Task goal |
Report the count of lines below in which the string "rgba" occurs; include nothing else.

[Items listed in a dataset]
*** Block opens ***

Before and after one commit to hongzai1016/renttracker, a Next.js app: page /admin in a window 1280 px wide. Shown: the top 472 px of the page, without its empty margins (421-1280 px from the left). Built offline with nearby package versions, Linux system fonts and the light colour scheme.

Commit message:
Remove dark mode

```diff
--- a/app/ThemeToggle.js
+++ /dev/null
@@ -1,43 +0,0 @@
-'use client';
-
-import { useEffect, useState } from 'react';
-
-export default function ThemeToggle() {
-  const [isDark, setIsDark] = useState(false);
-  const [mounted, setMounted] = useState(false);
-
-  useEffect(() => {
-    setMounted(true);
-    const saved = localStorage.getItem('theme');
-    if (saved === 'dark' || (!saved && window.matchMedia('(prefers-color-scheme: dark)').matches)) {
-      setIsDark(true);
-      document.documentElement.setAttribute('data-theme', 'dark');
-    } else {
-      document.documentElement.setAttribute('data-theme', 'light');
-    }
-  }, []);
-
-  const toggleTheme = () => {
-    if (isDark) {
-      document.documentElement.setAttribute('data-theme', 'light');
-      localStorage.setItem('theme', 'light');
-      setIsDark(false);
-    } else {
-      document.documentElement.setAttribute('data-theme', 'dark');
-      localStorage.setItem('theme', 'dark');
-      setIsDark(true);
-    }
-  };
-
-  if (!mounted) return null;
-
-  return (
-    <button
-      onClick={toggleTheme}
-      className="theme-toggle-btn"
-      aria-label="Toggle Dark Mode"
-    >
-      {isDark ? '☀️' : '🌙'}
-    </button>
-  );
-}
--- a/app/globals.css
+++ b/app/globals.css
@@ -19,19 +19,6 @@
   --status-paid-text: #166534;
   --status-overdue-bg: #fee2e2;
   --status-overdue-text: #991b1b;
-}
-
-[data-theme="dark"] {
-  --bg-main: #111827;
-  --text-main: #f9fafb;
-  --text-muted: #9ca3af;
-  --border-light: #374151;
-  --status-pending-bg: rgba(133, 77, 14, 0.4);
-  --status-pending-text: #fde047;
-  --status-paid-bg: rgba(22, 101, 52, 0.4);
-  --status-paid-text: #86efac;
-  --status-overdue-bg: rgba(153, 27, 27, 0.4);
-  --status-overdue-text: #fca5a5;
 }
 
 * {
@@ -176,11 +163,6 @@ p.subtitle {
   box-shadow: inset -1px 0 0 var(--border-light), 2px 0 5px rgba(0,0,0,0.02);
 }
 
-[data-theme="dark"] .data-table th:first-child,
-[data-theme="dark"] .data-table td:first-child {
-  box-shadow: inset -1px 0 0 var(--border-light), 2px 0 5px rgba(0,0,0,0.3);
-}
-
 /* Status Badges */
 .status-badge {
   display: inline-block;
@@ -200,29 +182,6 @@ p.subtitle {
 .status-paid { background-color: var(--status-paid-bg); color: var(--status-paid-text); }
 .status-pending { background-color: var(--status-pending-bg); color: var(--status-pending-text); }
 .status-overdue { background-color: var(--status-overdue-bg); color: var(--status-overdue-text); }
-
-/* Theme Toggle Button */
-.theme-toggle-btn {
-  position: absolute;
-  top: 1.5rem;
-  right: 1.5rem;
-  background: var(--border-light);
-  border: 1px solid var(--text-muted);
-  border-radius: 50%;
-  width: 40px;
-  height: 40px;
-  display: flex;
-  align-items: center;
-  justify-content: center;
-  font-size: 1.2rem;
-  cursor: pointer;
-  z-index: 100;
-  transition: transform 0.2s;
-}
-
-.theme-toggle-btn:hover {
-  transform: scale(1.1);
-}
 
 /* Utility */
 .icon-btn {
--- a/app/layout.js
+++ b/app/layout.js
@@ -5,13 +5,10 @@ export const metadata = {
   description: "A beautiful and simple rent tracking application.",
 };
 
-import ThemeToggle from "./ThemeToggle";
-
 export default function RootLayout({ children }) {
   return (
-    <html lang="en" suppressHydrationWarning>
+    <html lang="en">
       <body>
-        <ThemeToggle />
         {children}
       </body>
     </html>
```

*** Block closes ***

The completed task |
5